New bike parking facility at Maastricht train station in the Netherlands reminds me of the need to create high profile bike hubs in the US
In October, based on the example at Heathrow Airport, I wrote a piece, "Why not a bicycle hub at National Airport?," suggesting that there is a great opportunity to create a high profile bike hub at National Airport in Northern Virginia, which is adjacent to the Mount Vernon bicycle trail.
I wrote similar pieces in 2015/2016, including comments on the Environmental Impact Study for DC's Union Station's expansion, making the point that Union Station should have a high profile set of bicycle accommodations, far beyond what is available in the current small bike station facility ("D.C. Bike Shelter Gives Commuters A Ticket To Ride," NPR), in part because Union Station is owned by the Federal Railroad Administration and this site could serve as a demonstration project for creating the kinds of bike support facilities at train stations that are common in Europe (e.g., the Cycle Hub program in the UK).
-- National Cycle-Rail Awards, Rail Delivery Group
-- Cycle Facilities at Interchanges, EU
-- Leeds Cyclepoint, Ned Railways
British cycle resources are "more relevant" to the US case than are those from Northern Europe, where cycling take up is significantly higher, whereas US and UK cycling rates are comparable. That being said, the UK has a big program of adding high quality, protected and secure bicycle parking to train stations, while the US does not.
The EU publication, Cycle Facilities at Interchanges, is particularly good and the kind of "guidance" we need in the US, although I would argue that the issue isn't just cycle facilities, but a broader and more complete approach to sustainable mobility facilities more generally (along the lines of what I discussed in reviews of the Silver Spring Transit Center and the Takoma Langley Crossroads Transit Center).
The cycle point at Leeds Station
The Bicycle Dutch blog alerts us to the grand opening of one such facility, "New underground bicycle parking facility in Maastricht" (pictured).
From the blog entry:
It has room to park 3,000 bicycles, 5.5 metres under the station square. It is guarded, has a repair service and parking your bicycle is free for the first 24 hours.
That total number also includes 100 rental bicycles of the OV-Fiets scheme and the special places for bicycles of types that wouldn’t fit in a rack. There is room for 80 such “extraordinary bicycles”; cargo bikes, tandems, bicycles with baskets or the heavy e-bikes. The Maastricht facility has a completely separated room for 40 mopeds or scooters, which is not something you often see in other facilities.
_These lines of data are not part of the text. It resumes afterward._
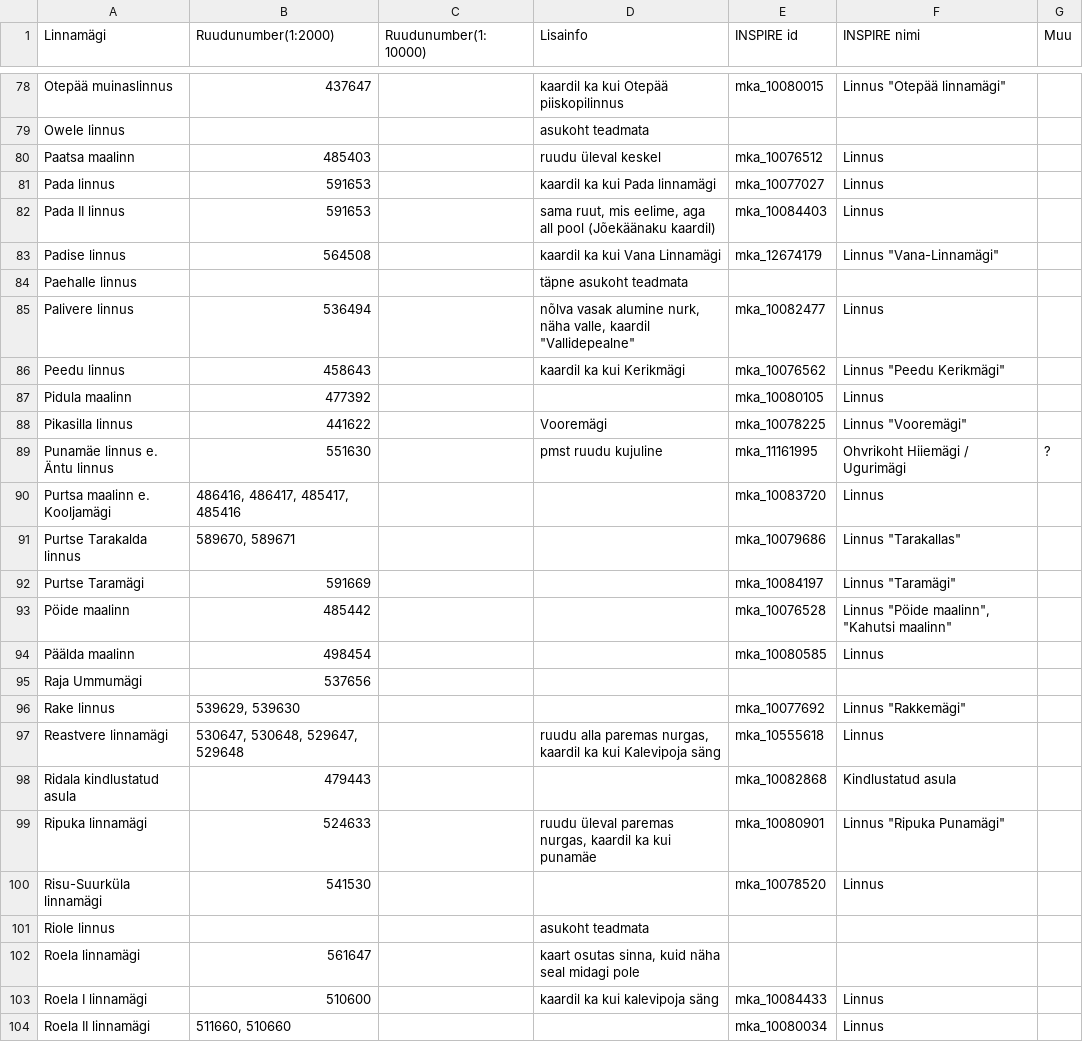
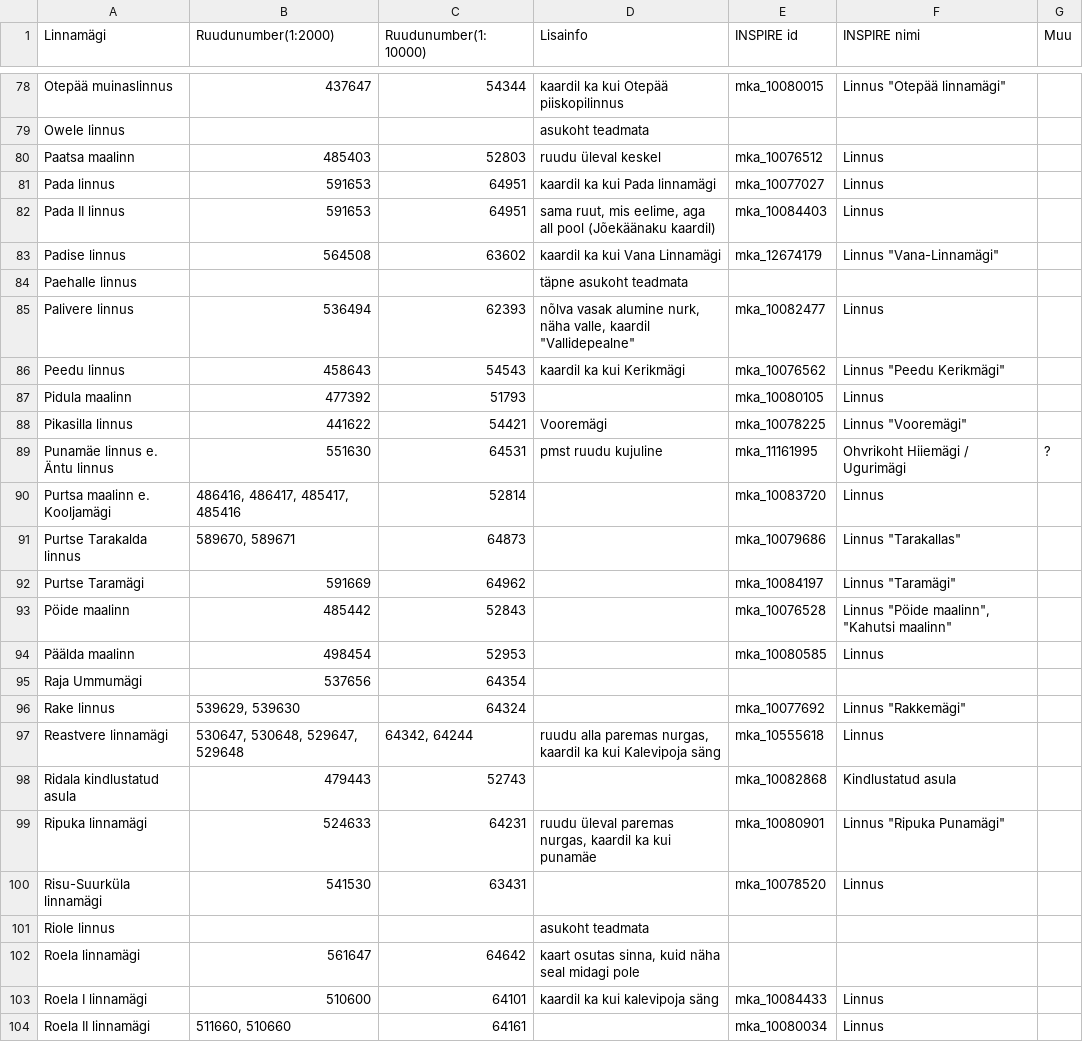
Before and after one commit to MuradPats/hillfort-transformer, a CSV file: data/linnamagede_ruudunumbrid_v2.csv, drawn as a sheet; only a part is shown, gaps mark what is left out; the diff covers the shown part only; the diff names each change by its address in the sheet, - before the commit and + after, or states it on an @@ line.

Commit message:
Ruudunumber(1:10000), lisasin juurde

```diff
--- a/data/linnamagede_ruudunumbrid_v2.csv
+++ b/data/linnamagede_ruudunumbrid_v2.csv
-C78 (Ruudunumber(1:10000)): (empty)
+C78 (Ruudunumber(1:10000)): 54344
-C80 (Ruudunumber(1:10000)): (empty)
+C80 (Ruudunumber(1:10000)): 52803
-C81:C82 (Ruudunumber(1:10000)): (empty)
+C81:C82 (Ruudunumber(1:10000)): 64951
-C83 (Ruudunumber(1:10000)): (empty)
+C83 (Ruudunumber(1:10000)): 63602
-C85 (Ruudunumber(1:10000)): (empty)
+C85 (Ruudunumber(1:10000)): 62393
-C86 (Ruudunumber(1:10000)): (empty)
+C86 (Ruudunumber(1:10000)): 54543
-C87 (Ruudunumber(1:10000)): (empty)
+C87 (Ruudunumber(1:10000)): 51793
-C88 (Ruudunumber(1:10000)): (empty)
+C88 (Ruudunumber(1:10000)): 54421
-C89 (Ruudunumber(1:10000)): (empty)
+C89 (Ruudunumber(1:10000)): 64531
-C90 (Ruudunumber(1:10000)): (empty)
+C90 (Ruudunumber(1:10000)): 52814
-C91 (Ruudunumber(1:10000)): (empty)
+C91 (Ruudunumber(1:10000)): 64873
-C92 (Ruudunumber(1:10000)): (empty)
+C92 (Ruudunumber(1:10000)): 64962
-C93 (Ruudunumber(1:10000)): (empty)
+C93 (Ruudunumber(1:10000)): 52843
-C94 (Ruudunumber(1:10000)): (empty)
+C94 (Ruudunumber(1:10000)): 52953
-C95 (Ruudunumber(1:10000)): (empty)
+C95 (Ruudunumber(1:10000)): 64354
-C96 (Ruudunumber(1:10000)): (empty)
+C96 (Ruudunumber(1:10000)): 64324
-C97 (Ruudunumber(1:10000)): (empty)
+C97 (Ruudunumber(1:10000)): 64342, 64244
-C98 (Ruudunumber(1:10000)): (empty)
+C98 (Ruudunumber(1:10000)): 52743
-C99 (Ruudunumber(1:10000)): (empty)
+C99 (Ruudunumber(1:10000)): 64231
-C100 (Ruudunumber(1:10000)): (empty)
+C100 (Ruudunumber(1:10000)): 63431
-C102 (Ruudunumber(1:10000)): (empty)
+C102 (Ruudunumber(1:10000)): 64642
-C103 (Ruudunumber(1:10000)): (empty)
+C103 (Ruudunumber(1:10000)): 64101
-C104 (Ruudunumber(1:10000)): (empty)
+C104 (Ruudunumber(1:10000)): 64161
```
Also changed, not shown: 57 edited cells elsewhere in this file.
The first 24 hours of parking are free. This has become the norm in the Netherlands at railway stations. After that initial day parking a bicycle costs €1.25 per day. If you plan to park your bicycle for longer periods, an annual subscription might be more attractive, at €75,00 per year. You check your bicycle in by swiping your public transport chip card. If you don’t have such a card you can buy an anonymous one for €7.50, that you can then always use. You check out with the people who are guarding the facility. The same people who can also do repairs and take care of the rental bicycles. The parking fee for cargo bikes and mopeds is €2.50 per day and €150,00 for a one-year subscription.
Think of a "travellator" as a stepless escalator.
This facility is open daily. In the morning from 15 minutes before the first train leaves Maastricht, until late in the night, 15 minutes after the last train arrived. The closing hour is a bit dynamic. When the train is delayed, this facility stays open until 15 minutes after the actual arrival time of the last train that day. These opening times mean that the garage really only closes for a little under 4 hours of the night during the week.Granted, today we don't have demand for such a large bicycle parking facility in the US, let alone DC, but to promote multi-modalism and sustainable mobility, and given that the expansions of Union Station are expected to accommodate growth for the next 100 years, it makes sense to think more grandly about this element of the station, and build a facility on the scale of those in Europe, even if they aren't nearly as big.
Two 30-metre-long travelators (one going down and one going up) give an easy access to the parking garage at 5.5 metres below the surface. The purpose of this garage was to increase the amount of available bicycle parking racks. A second aim was give the station area a “quality impulse”. In other words, to get the sea of bicycles, that were parked in front of the station up to now, out of sight.
Except for the indoor facility, the outdoor bicycle parking at the Union Station is sub-standard, it's not particularly secure or protected and one main area also serves as an ersatz smoking lounge, which sucks.
Outdoor bicycle parking on the west side of the station (the parking on the east side of the station is more visible, and in better condition, but still is not secure nor protected from the weather).